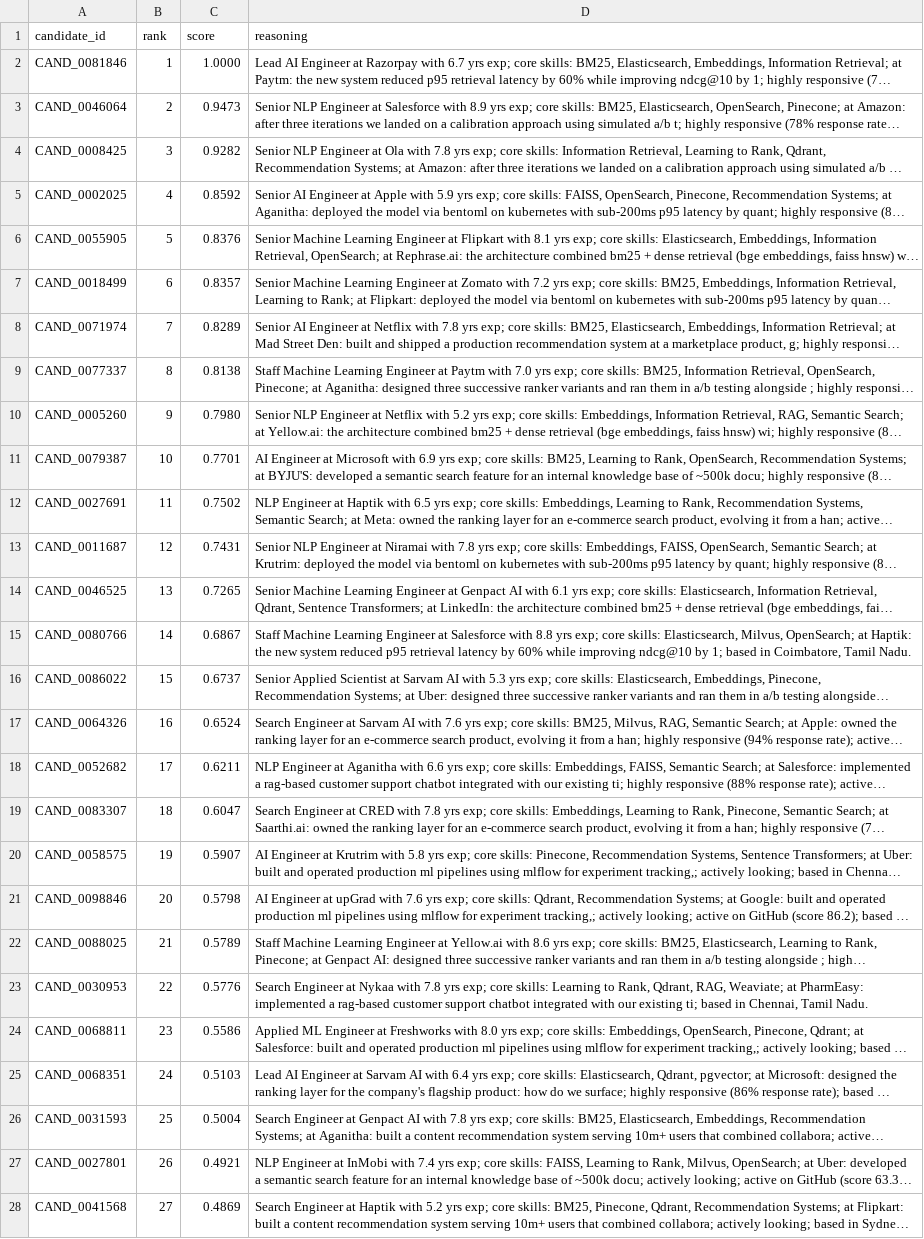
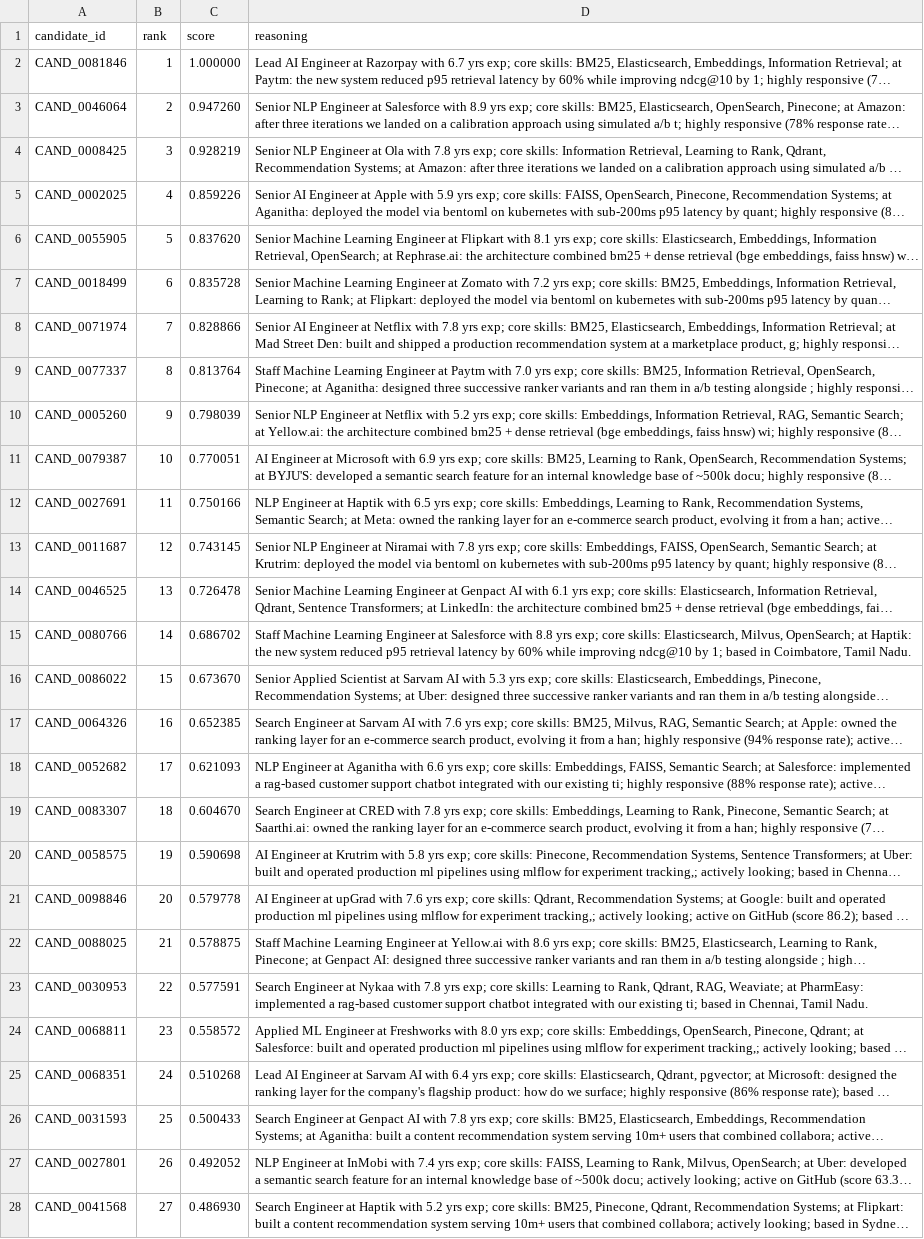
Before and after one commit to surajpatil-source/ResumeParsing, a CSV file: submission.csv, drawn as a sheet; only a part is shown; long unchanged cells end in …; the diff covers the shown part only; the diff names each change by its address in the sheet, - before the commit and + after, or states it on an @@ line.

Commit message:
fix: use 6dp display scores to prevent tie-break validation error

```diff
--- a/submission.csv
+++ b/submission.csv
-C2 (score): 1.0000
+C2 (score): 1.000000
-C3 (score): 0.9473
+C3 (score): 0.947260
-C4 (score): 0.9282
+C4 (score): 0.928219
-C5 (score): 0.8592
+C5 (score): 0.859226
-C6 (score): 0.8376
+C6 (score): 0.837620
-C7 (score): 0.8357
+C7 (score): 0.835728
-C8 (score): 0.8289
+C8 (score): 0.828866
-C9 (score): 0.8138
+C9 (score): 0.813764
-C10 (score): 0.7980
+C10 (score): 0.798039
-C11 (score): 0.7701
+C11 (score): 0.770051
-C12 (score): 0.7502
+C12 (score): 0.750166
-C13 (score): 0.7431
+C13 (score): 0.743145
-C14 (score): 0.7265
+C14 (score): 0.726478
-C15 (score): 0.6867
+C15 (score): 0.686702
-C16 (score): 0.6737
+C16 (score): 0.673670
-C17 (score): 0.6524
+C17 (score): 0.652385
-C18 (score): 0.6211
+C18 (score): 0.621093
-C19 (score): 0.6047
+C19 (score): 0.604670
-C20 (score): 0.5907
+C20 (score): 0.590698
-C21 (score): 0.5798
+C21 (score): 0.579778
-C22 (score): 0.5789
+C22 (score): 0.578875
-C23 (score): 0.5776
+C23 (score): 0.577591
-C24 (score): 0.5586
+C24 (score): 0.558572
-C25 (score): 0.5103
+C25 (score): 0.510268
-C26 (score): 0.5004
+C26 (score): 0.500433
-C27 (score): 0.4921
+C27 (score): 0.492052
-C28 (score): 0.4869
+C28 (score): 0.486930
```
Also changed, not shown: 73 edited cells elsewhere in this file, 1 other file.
┄┄┄┄┄┄┄┄┄┄
### What to do:
Copy every line in the records above that contains the word "submission".

### Response to this exercise:
Before and after one commit to surajpatil-source/ResumeParsing, a CSV file: submission.csv, drawn as a sheet; only a part is shown; long unchanged cells end in …; the diff covers the shown part only; the diff names each change by its address in the sheet, - before the commit and + after, or states it on an @@ line.
--- a/submission.csv
+++ b/submission.csv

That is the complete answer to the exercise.